This article is over 4 years old

Top Stories

Judge Moves Trial Of Santa Fe High School Shooting Suspect, Texas Blocked From Purging Voters, And Activists Concerned About Future Of Harris County Department Of Education

These are some of the stories Houston Public Media is covering.


Wednesday, February 27, 2019

Top afternoon stories:

Galveston County Sheriff's Office
Dimitrios Pagourtzis.

Judge Moves Trial Of Santa Fe High School Shooting Suspect Out Of Galveston County

The judge overseeing the upcoming trial of the alleged Santa Fe High School shooter decided on Wednesday the trial will be moved out of Galveston County.

Judge John Ellisor, who presides over the 122nd District Court in Galveston County, granted a change of venue motion filed by the attorneys for Dimitrios Pagourtzis.

Nicholas Poehl, one of Pagourtzis' lawyers, said this week his client should receive the same treatment as others accused of mass murder. He cited Oklahoma City bomber Timothy McVeigh and serial killer Ted Bundy, who received changes of venue.

Pagourtzis, 18, is accused of opening fire at the Santa Fe High School on May 18, 2018, killing 10 people and wounding 13 others. He has been charged with capital murder and aggravated assault of a public servant.

Alvaro 'Al' Ortiz/Houston Public Media
This August 25, 2018, photo shows a voting sign in Harris County.

Texas Blocked From Purging Voters In Citizenship Review

A federal judge has put a temporary stop to the process of reviewing the citizenship of tens of thousands of registered Texas voters, making it clear that no Texas county should move forward with efforts to purge voters or issue letters demanding proof of citizenship "without prior approval of the Court with a conclusive showing that the person is ineligible to vote."

The Wednesday order from U.S. District Judge Fred Biery comes a month after the Texas secretary of state flagged nearly 100,000 voters for citizenship review — and a flurry of civil rights groups filed three separate lawsuits to block state and county officials from working off of what has proven to be a deeply flawed set of data.

Biery ordered that while the litigation continues, counties can "continue to find out if in fact someone is registered who is not a citizen" — some have done so by comparing registered voters with those made citizens at recent naturalization ceremonies, for example — but may not communicate directly with any particular individual on the list.

Tens of thousands of the individuals on the list compiled by the secretary of state’s office were naturalized before registering to vote — making casting a ballot perfectly legal. The number of voters in that group is expected to grow as efforts to review the list proceed.
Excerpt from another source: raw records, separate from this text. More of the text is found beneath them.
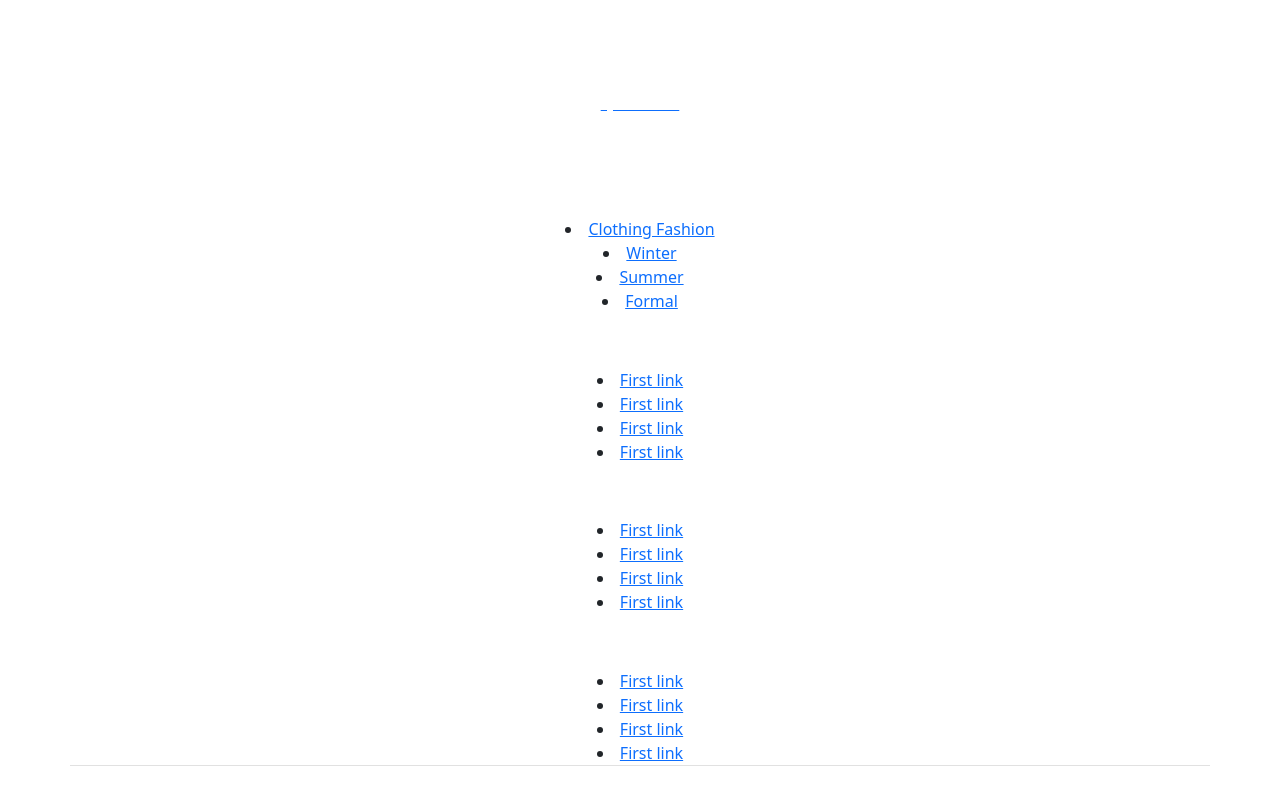
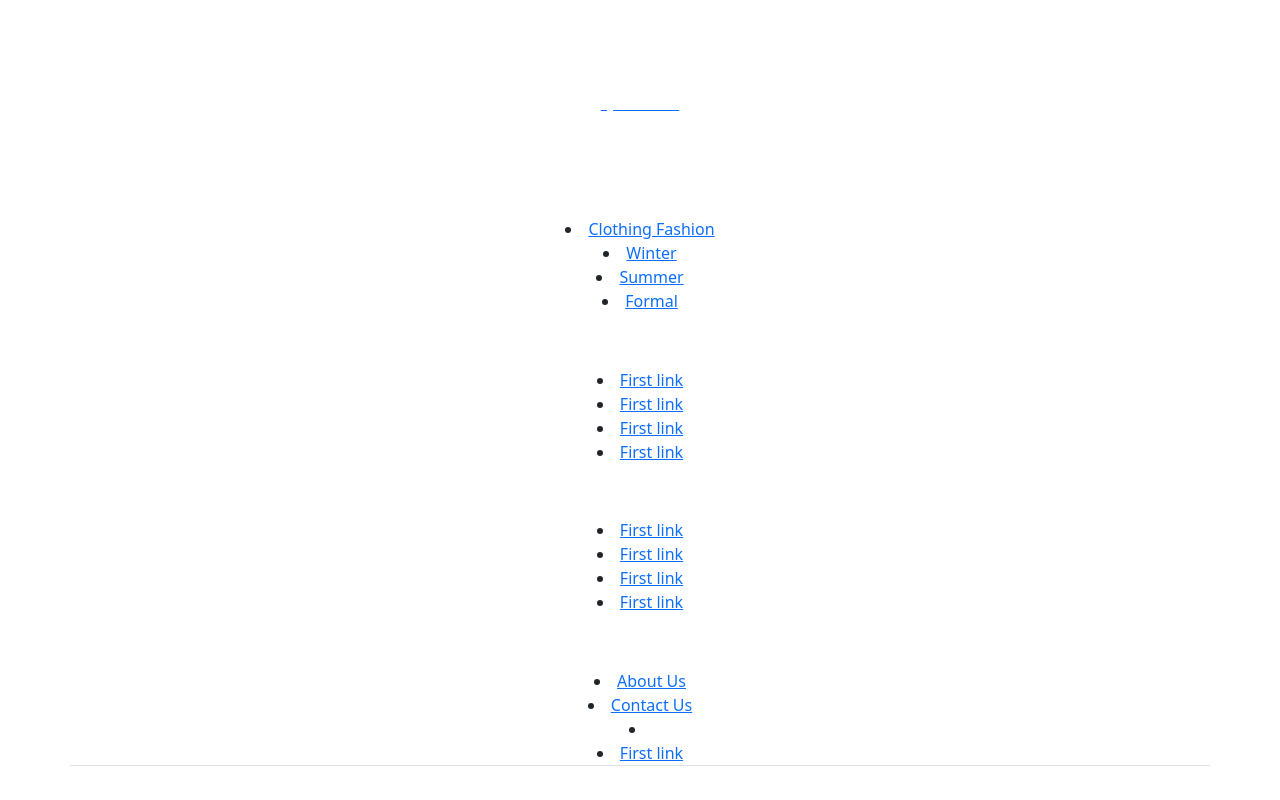
Before and after one commit to Mohammed-mustaqeem/QuickMart_Front-end, a React (Vite) app: page / in a window 1280 px wide. Shown: the part 9313-10113 px from the top of the page. Built offline with nearby package versions, Linux system fonts and the light colour scheme; no server answers.

Commit message:
six commit

```diff
--- a/src/components/Home/Footer.jsx
+++ b/src/components/Home/Footer.jsx
@@ -199,17 +199,17 @@ const Footer = () => {
               <nav class="list-none mb-10">
                 <li>
                   <NavLink className="text-gray-600 hover:text-gray-800">
-                    First link
+                    About Us
                   </NavLink>
                 </li>
                 <li>
                   <NavLink className="text-gray-600 hover:text-gray-800">
-                    First link
+                    Contact Us
                   </NavLink>
                 </li>
                 <li>
                   <NavLink className="text-gray-600 hover:text-gray-800">
-                    First link
+
                   </NavLink>
                 </li>
                 <li>
```
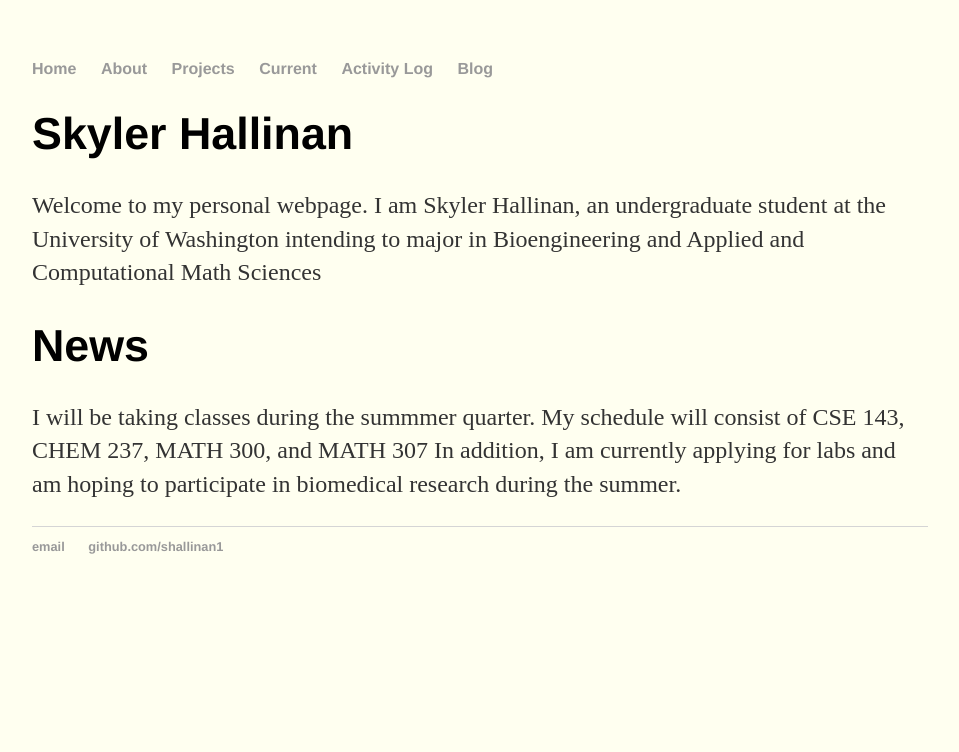
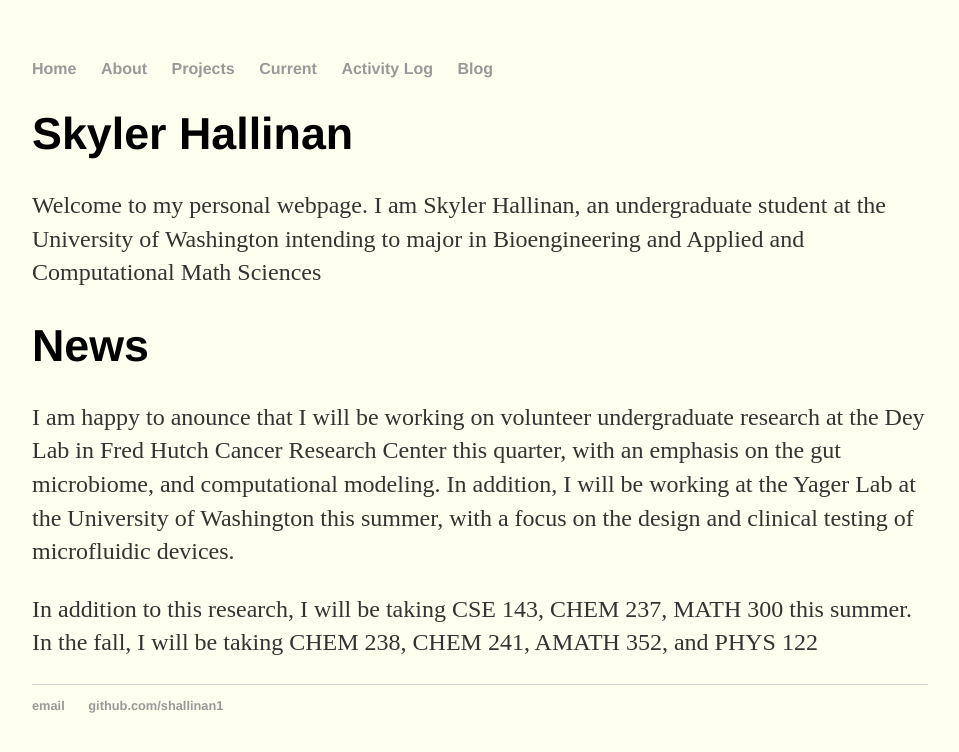
Before and after one commit to shallinan1/shallinan1.github.io, a Jekyll site: the page built from index.md, in a window 1280 px wide. Shown: the top 752 px of the page, without its empty margins (160-1119 px from the left). Built offline with Jekyll 4.4.1, drawn with Linux system fonts in a browser that asks for light colours; our own code applies the rules of GitHub Pages for plain Markdown files.

Commit message:
info
there goes that custom url...

```diff
--- a/index.md
+++ b/index.md
@@ -4,5 +4,8 @@ Welcome to my personal webpage. I am Skyler Hallinan, an undergraduate student a
 
 # News
 
-I will be taking classes during the summmer quarter. My schedule will consist of CSE 143, CHEM 237, MATH 300, and MATH 307
-In addition, I am currently applying for labs and am hoping to participate in biomedical research during the summer.
+I am happy to anounce that I will be working on volunteer undergraduate research at the Dey Lab in Fred Hutch Cancer Research Center this quarter, with an emphasis on the gut microbiome, and computational modeling.
+In addition, I will be working at the Yager Lab at the University of Washington this summer, with a focus on the design and clinical testing of microfluidic devices.
+
+In addition to this research, I will be taking CSE 143, CHEM 237, MATH 300 this summer.
+In the fall, I will be taking CHEM 238, CHEM 241, AMATH 352, and PHYS 122
```
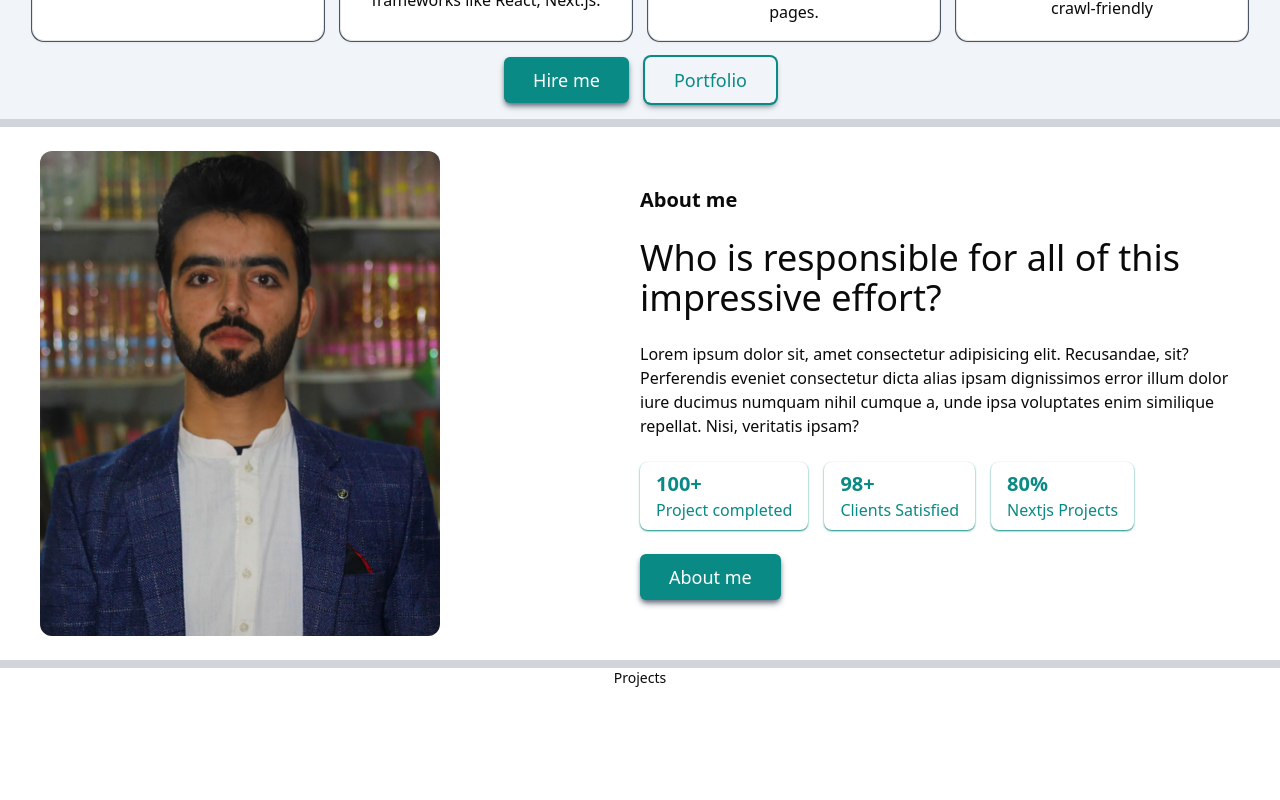
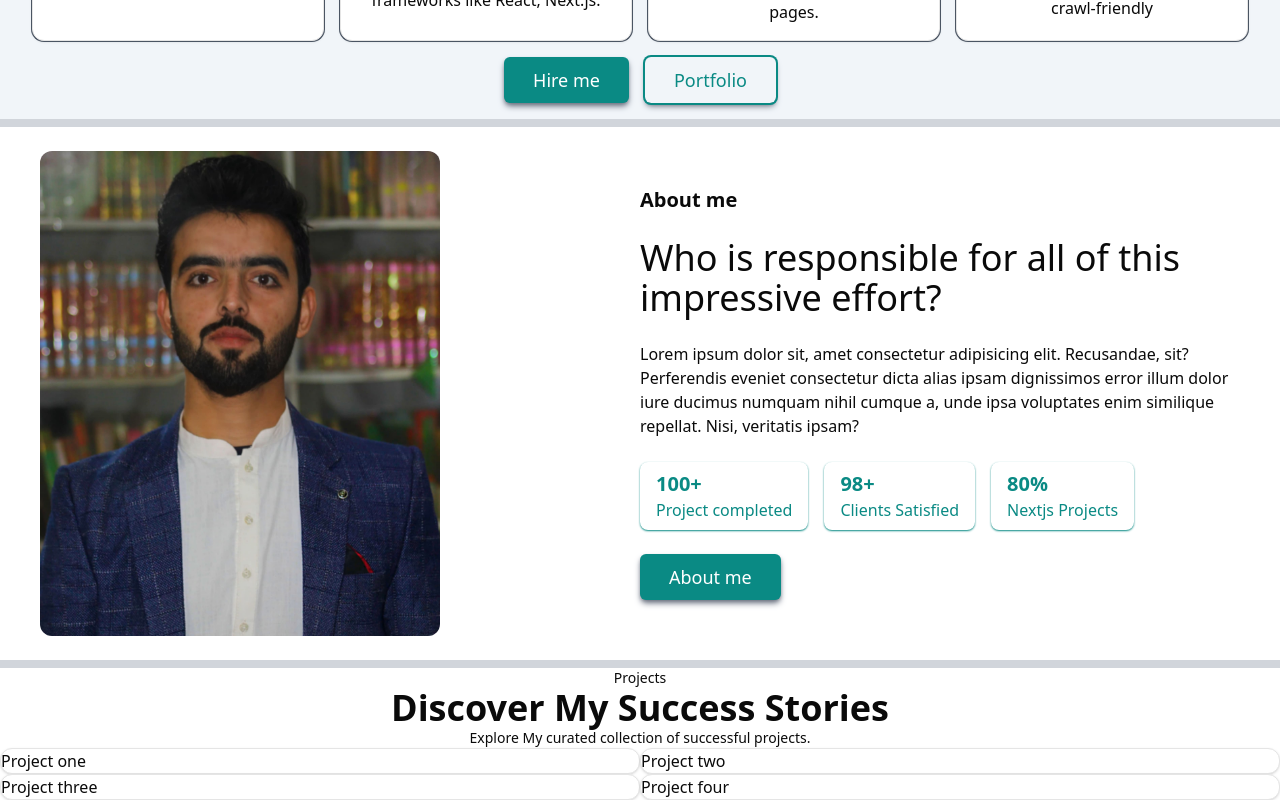
Before and after one commit to iamasadshah/my-portfolio, a Next.js app: page / in a window 1280 px wide. Shown: the part 1241-2041 px from the top of the page. Before the commit the page ends 1929 px from the top, so only its background shows below. Built offline with nearby package versions, Linux system fonts and the light colour scheme.

Commit message:
Project card added

```diff
--- a/src/app/components/Projects.tsx
+++ b/src/app/components/Projects.tsx
@@ -1,9 +1,22 @@
+import { Card } from "@/components/ui/card";
 import React from "react";
 
 const Projects = () => {
   return (
     <div>
       <p className="text-center text-sm">Projects</p>
+      <h1 className="text-center text-4xl font-bold">
+        Discover My Success Stories
+      </h1>
+      <p className="text-center text-sm">
+        Explore My curated collection of successful projects.
+      </p>
+      <div className="grid grid-cols-1 md:grid-cols-2">
+        <Card>Project one</Card>
+        <Card>Project two</Card>
+        <Card>Project three</Card>
+        <Card>Project four</Card>
+      </div>
     </div>
   );
 };
```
Andrea Duhon leads a rally to preserve the Harris County Department of Education. Duhon ran for a seat on the board in 2018 but lost.
Laura Isensee/Houston Public Media
Andrea Duhon leads a rally to preserve the Harris County Department of Education.

Activists Concerned About Future Of Harris County Department Of Education

Public education activists are asking the Harris County Department of Education's (HCDE) board to rehire a consulting firm that lobbies for the agency in the Texas Legislature and commit to funding special education and early childhood education programs.

Andrea Duhon is one of the activists and spoke to Houston Matters on Wednesday. She said the board's recent decision to cancel the HCDE's contract with HillCo Partners "left the entire department of education vulnerable to shutting down."

Duhon referenced several bills that State Representative Paul Bettencourt filed in 2017. One of the bills proposed to analyze a potential shutdown of the HCDE.

Members and supporters of civic groups such as Indivisible Houston, Black Lives Matter and FIEL held a press conference before the board's Wednesday meeting to talk about their concerns and demands.

The board president didn't respond to Houston Matters' request for comment.

NTSB Photo
NTSB investigators search Trinity Bay for recorders from the cargo jet crash in Texas.

DOJ Warns Public Not To Pick Up Wreckage Of Plane That Crashed Near Anahuac

The Department of Justice is warning the public that knowingly withholding any parts of the wreckage of a cargo plane that crashed near Anahuac on Saturday is a federal crime.

In a news release, the DOJ said an individual convicted of withholding part of a civil aircraft involved in an accident could face up to 10 years in prison and a fine of up to $250,000.

The FBI, which has sent an evidence recovery team to the site of the accident, also distributed the warning. The FBI has urged anyone with information, photos or videos regarding the incident or with knowledge of debris from the crash to call 1-800-CALL-FBI.

The NTSB and the FBI have asked area residents and businesses to check security cameras for possible video of the crash.